“To be Asian in America during the time of coronavirus is to feel very alone,” Cathy Park Hong writes in the New York Times. In her piece, Hong, the author of the new and already widely acclaimed essay collection Minor Feelings: An Asian American Reckoning, reflects on the systemic racism against Asian Americans and how this pandemic has painfully brought it into the light. She recounts the many attacks that have taken place over the past few months, mostly in Europe and the United States, including people spitting on Asian men and women, and one person burning an Asian woman in Brooklyn with what’s believed to be acid. “I am enraged,” Hong writes.
Hong is one of the panelists speaking this Thursday in a Zoom talk titled “Addressing Prejudices Against Asian Americans During the COVID-19 Pandemic.” It is the first event in the series Racism is a Public Health Issue, co-presented by the Los Angeles County Museum of Art (LACMA); GYOPO, a coalition of diasporic Korean cultural producers; and StopDiscriminAsian (SDA), an initiative formed in urgent reaction to the upsurge in violence against Asians and Asian Americans. Christine Y. Kim, a LACMA curator of contemporary art, will introduce the Thursday event (starting 4pm PST), and Kibum Kim, co-director of the gallery Commonwealth and Council, will moderate the conversation.
The group of panelists is impressive, and is bound to offer some much-needed perspective.
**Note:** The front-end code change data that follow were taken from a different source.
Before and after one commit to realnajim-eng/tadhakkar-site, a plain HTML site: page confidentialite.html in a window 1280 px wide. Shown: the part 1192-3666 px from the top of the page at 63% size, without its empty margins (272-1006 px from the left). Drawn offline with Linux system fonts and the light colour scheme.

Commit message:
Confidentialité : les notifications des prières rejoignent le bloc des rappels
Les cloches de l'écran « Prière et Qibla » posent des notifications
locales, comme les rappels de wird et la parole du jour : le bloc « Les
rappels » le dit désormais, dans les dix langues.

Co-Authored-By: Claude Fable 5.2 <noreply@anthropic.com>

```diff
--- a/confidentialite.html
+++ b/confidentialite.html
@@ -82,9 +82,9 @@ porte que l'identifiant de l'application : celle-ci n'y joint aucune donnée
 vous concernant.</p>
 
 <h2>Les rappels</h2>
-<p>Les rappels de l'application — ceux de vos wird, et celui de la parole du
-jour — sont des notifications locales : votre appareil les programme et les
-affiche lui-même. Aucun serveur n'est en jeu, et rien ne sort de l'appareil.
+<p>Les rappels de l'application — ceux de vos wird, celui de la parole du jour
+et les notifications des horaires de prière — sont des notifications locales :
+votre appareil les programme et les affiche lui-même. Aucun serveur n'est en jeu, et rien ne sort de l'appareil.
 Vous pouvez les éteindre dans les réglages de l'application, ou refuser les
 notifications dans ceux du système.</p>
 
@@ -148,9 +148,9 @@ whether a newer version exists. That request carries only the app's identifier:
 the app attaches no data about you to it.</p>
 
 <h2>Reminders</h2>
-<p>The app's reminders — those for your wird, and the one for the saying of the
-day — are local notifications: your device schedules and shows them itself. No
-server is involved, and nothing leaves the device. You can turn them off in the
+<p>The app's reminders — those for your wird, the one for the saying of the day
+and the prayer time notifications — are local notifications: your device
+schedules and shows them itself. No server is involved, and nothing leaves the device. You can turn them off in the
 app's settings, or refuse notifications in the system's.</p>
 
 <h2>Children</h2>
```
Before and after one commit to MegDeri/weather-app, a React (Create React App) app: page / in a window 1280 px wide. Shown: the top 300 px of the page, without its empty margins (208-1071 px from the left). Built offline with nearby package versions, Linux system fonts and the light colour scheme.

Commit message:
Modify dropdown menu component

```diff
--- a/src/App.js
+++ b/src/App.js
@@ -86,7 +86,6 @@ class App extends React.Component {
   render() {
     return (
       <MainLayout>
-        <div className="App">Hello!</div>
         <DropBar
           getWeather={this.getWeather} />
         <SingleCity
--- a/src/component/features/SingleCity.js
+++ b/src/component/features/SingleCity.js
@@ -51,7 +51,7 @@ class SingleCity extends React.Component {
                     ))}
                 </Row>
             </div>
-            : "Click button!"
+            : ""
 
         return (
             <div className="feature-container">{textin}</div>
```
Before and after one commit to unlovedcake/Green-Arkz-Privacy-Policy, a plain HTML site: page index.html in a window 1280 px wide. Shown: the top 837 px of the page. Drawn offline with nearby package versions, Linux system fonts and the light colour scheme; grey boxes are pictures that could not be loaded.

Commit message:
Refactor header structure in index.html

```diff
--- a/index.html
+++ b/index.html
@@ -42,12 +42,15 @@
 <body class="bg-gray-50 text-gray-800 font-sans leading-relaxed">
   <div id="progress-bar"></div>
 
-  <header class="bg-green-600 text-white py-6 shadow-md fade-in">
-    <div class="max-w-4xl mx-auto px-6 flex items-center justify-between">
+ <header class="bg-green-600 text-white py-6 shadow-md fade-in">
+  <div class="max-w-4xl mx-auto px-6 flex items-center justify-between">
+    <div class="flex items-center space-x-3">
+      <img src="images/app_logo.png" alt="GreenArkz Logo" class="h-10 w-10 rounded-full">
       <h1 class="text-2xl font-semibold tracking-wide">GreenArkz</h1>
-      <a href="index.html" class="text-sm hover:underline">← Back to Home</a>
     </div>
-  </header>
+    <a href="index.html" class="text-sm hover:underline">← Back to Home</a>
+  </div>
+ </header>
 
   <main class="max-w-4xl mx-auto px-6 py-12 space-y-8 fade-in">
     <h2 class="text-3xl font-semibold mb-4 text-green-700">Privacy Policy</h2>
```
In addition to Hong, you’ll get to hear from Jeff Chang, the vice president for Narrative, Arts, and Culture at Race Forward; Russell Jeung, the chairperson of Asian American Studies at San Francisco State University; actor/comedian Bowen Yang (currently on the staff of Saturday Night Live); and artist Anicka Yi. Each will speak of their personal experiences and what they have learned through their art and activism.
“It’s important to unpack issues and concerns with depth and specificity,” said Christine Y. Kim over email. She stresses that the series will look at how the pandemic has “impacted marginalized groups including Black, Latinx, and Indigenous communities, as well as South and Southeast Asian.”
This is an excellent opportunity to hear from great cultural thinkers who will examine the economic and racial inequalities that have come into public view during this devastating crisis.
When: Thursday, May 7, 4–5:30 pm (PST)
Where: Via Zoom
More info at LACMA
Correction: A previous version of this article incorrectly stated that the GYOPO was formed during the pandemic. GYOPO was founded in 2016 and recently created a COVID Response effort.